|Topic:||A New Framework for Data Locality Optimization|
|Date:||Thursday, September 27, 2001|
|Place:||Gould-Simpson, Room 701|
With the growing processor-memory performance gap, understanding and optimizing a program's reference locality, and consequently, its cache performance, is becoming increasingly important. Unfortunately, traditional optimization frameworks rely heavily on static analysis and are ill suited to such cache-level memory system optimizations, which primarily use program profiles. This problem is compounded by the lack of a suitable representation of a program's dynamic data reference behavior. Consequently, current data layout techniques use profile information in a fairly ad hoc manner to guide data placement decisions.
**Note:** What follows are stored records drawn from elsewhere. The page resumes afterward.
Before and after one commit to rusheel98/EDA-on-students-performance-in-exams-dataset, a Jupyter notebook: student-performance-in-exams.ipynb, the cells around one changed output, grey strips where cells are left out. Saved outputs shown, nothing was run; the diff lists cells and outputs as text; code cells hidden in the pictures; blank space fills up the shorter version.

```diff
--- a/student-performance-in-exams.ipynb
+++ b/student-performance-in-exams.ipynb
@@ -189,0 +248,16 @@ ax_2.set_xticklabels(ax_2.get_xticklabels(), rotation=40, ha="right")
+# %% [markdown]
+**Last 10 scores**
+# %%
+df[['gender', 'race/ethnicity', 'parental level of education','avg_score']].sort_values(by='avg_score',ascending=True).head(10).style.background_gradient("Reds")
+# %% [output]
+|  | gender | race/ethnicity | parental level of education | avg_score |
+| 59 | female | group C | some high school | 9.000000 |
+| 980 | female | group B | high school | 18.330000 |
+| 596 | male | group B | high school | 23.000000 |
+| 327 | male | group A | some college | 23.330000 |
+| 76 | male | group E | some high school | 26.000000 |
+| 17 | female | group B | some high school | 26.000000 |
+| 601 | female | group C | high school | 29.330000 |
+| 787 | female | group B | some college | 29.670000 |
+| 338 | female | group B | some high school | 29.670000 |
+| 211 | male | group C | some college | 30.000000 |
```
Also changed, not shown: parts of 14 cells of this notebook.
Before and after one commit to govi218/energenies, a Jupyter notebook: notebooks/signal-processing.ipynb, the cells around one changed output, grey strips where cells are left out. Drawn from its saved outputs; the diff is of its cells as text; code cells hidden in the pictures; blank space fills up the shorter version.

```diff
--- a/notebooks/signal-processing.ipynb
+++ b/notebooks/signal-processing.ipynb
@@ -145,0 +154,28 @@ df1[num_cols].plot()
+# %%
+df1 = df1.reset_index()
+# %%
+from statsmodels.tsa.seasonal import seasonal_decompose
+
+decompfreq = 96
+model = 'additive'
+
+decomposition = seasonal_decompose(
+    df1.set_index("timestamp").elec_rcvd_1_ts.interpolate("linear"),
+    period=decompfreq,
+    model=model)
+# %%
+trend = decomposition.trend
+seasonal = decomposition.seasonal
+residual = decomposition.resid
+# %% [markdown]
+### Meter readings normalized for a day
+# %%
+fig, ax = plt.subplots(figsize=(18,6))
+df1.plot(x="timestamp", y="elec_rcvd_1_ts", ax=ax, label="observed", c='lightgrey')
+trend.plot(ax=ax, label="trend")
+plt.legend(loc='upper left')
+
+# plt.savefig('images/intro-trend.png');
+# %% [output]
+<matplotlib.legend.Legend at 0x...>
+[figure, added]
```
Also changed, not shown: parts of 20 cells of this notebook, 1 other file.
We address these issues by proposing a quantitative basis for understanding and optimizing reference locality, and by describing efficient data reference representations and an exploitable locality abstraction that support this framework. Our data reference representations (Whole Program Streams and Stream Flow Graphs) are compact--two to four orders of magnitude smaller than the programs data reference trace--and permit efficient analysis--on the order of seconds to a few minutes--even for complex applications. Next, we describe a data layout optimization framework that uses our Whole Program Stream representation to replace the current profile-directed approach with an iterative profile-analysis approach, which prototypes and evaluates a transformation before it commits to it. Our framework unifies and strengthens current data layout optimizations and also enables a new style of optimization. The salient feature of our framework is that it relies neither on static analysis, nor uses the profile for merely assisting in tuning a single, hard-coded transformation, as is common in traditional profile-directed optimizations. Instead, the framework uses profile information to explore a broad space of possible optimizations, synthesizing a good one.